As the last segment for our class, we had a guest speaker, Ms. Salamishah Tillet, who is working to empower people against violence towards women and children and using art as a method of discussing difficult situations. Throughout her lecture, she brought up various musicians and how they were able to influence society, as well as analyzing the meaning behind the songs. She played music from Nina Simone, Aretha Franklin, and Beyonce, just to name some. Nina Simone and Aretha Franklin were active around the time of the Civil Rights Movement and helped unify people with the message of freedom. Nina Simone's "I Wish I Knew How It Felt To Be Free" seems to suggest that in the past, she had been oppressed and never truly known the feeling of freedom. We also discussed the differences between then and now, as Beyonce is also making music about the racial disparity. I suggested that during the time of the Civil Rights Movement, the disparity was rather overt, whereas now it manifests itself in more subtle forms such as stereotypes and less noticeable inequalities behind the facade of equality under the law.
On the bus ride to laser tag
Once class had ended, we returned to the Quad, where Liz, Serina, Trisha, and I soon ended up waiting in line, almost an hour before sign-ups, to secure spots at the Phillies-Mets baseball game this Friday, which will mark my first time attending a professional sports event, so I'm really excited to go. Not very long thereafter, Serina, Trisha, and I went on an excursion to play laser tag, along with over 30 other people. Although I'm not entirely certain that the two laser tag games we played justified the hour-long bus ride each way, it was really fun, even though I wasn't that great at it.
The outside of the laser tag arena
The inside of the building

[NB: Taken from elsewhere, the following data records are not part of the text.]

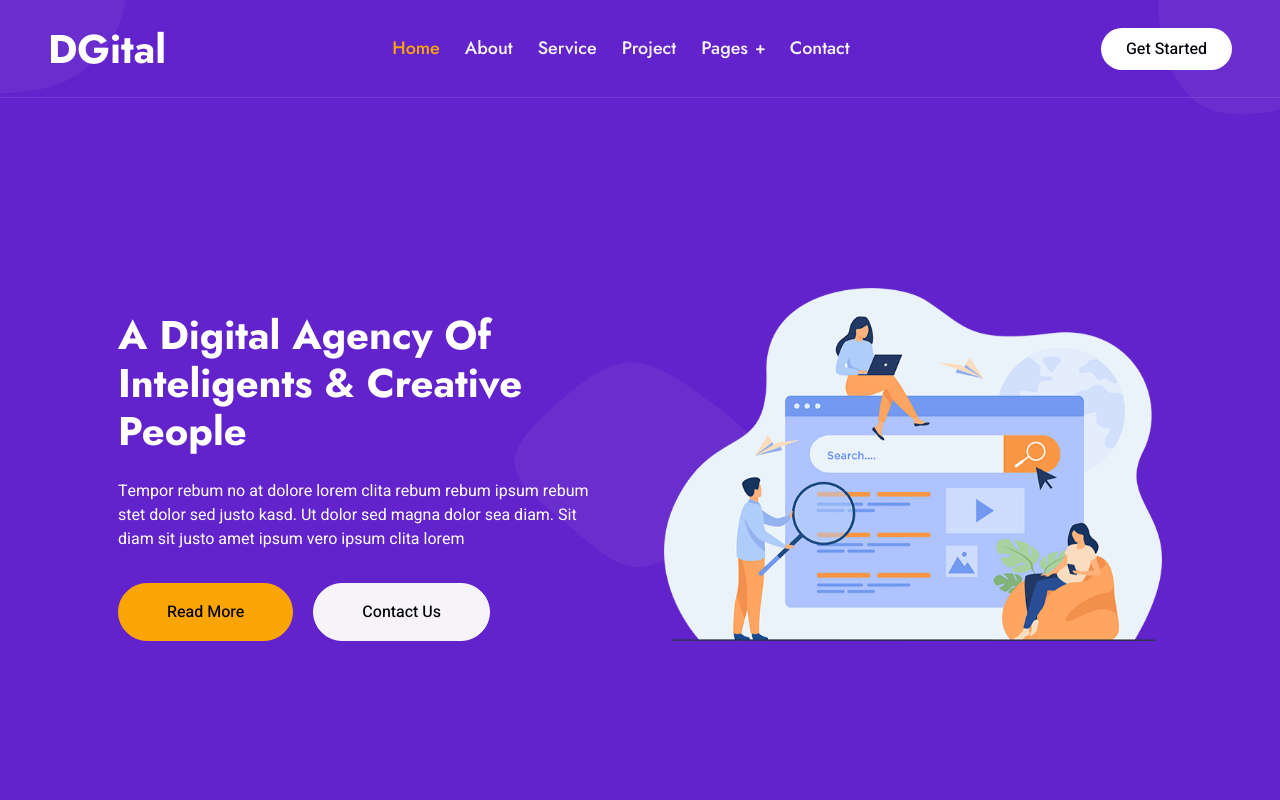
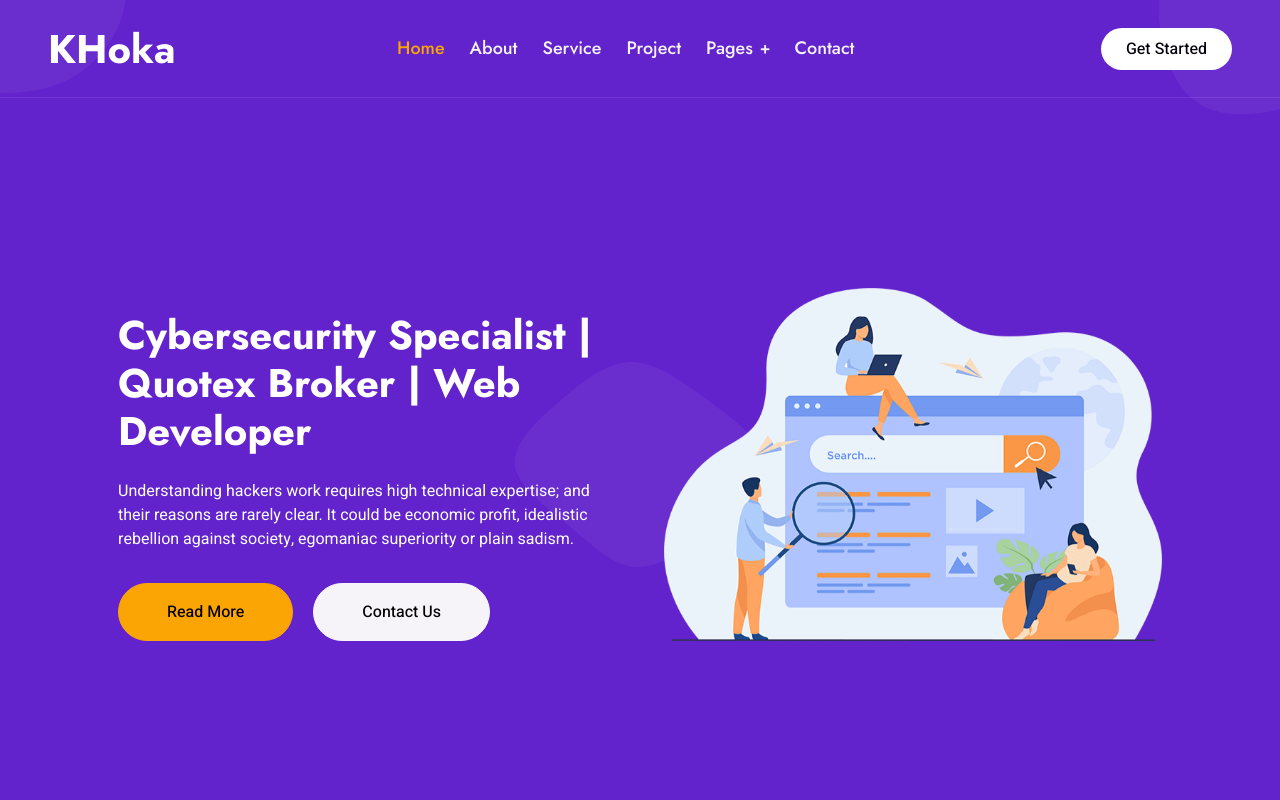
Before and after one commit to weirdnehal/-, a plain HTML site: page index.html in a window 1280 px wide. Shown: the top 800 px of the page. Drawn offline with nearby package versions, Linux system fonts and the light colour scheme; animation ran at ten frames a second.

Commit message:
Update index.html

```diff
--- a/index.html
+++ b/index.html
@@ -3,7 +3,7 @@
 
 <head>
     <meta charset="utf-8">
-    <title>DGital - Digital Agency HTML Template</title>
+    <title>Khairul Ahmed Khoka</title>
     <meta content="width=device-width, initial-scale=1.0" name="viewport">
     <meta content="" name="keywords">
     <meta content="" name="description">
@@ -47,7 +47,7 @@
         <div class="container-xxl position-relative p-0">
             <nav class="navbar navbar-expand-lg navbar-light px-4 px-lg-5 py-3 py-lg-0">
                 <a href="" class="navbar-brand p-0">
-                    <h1 class="m-0">DGital</h1>
+                    <h1 class="m-0">KHoka</h1>
                     <!-- <img src="img/logo.png" alt="Logo"> -->
                 </a>
                 <button class="navbar-toggler" type="button" data-bs-toggle="collapse" data-bs-target="#navbarCollapse">
@@ -77,8 +77,8 @@
                 <div class="container px-lg-5">
                     <div class="row g-5 align-items-end">
                         <div class="col-lg-6 text-center text-lg-start">
-                            <h1 class="text-white mb-4 animated slideInDown">A Digital Agency Of Inteligents & Creative People</h1>
-                            <p class="text-white pb-3 animated slideInDown">Tempor rebum no at dolore lorem clita rebum rebum ipsum rebum stet dolor sed justo kasd. Ut dolor sed magna dolor sea diam. Sit diam sit justo amet ipsum vero ipsum clita lorem</p>
+                            <h1 class="text-white mb-4 animated slideInDown">Cybersecurity Specialist | Quotex Broker | Web Developer</h1>
+                            <p class="text-white pb-3 animated slideInDown"> Understanding hackers work requires high technical expertise; and their reasons are rarely clear. It could be economic profit, idealistic rebellion against society, egomaniac superiority or plain sadism.</p>
                             <a href="" class="btn btn-secondary py-sm-3 px-sm-5 rounded-pill me-3 animated slideInLeft">Read More</a>
                             <a href="" class="btn btn-light py-sm-3 px-sm-5 rounded-pill animated slideInRight">Contact Us</a>
                         </div>
```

I think today, Ms. Simms' lecture was the most impactful to me, as it helped me realize how society functions. I had never thought of the way different aspects of one's identity may provide varying advantages and disadvantages, or that regardless of all other aspects, any identifier creates a commonality in a person's viewpoint.


  1. Chris, I really enjoyed your thoroughness of your observations today as you had your class. I personally felt informed just by reading this. It's so impactful to be taking a social justice program right now in the current state of affairs of our country. Even someone who wants to focus on Computer Science, must be made aware of American Identities as well as racial tensions. If you think about it, we have not had as long of a National conversation on race as we have recently since the Civil Rights movement, and you could argue it hasn't been in the spotlight as much as this either since the Civil War. Something to think about as the election nears.

  2. Thank you! It is certainly an important time to be aware of social justice issues, as national and perhaps even global attention towards them has been increasing, particularly because of the upcoming election. I think it's important that everyone is informed and aware of the social issues and inequalities occurring at any given time, especially now, as these issues pertain to everyone, although the connections may not always be obvious. I appreciate the feedback!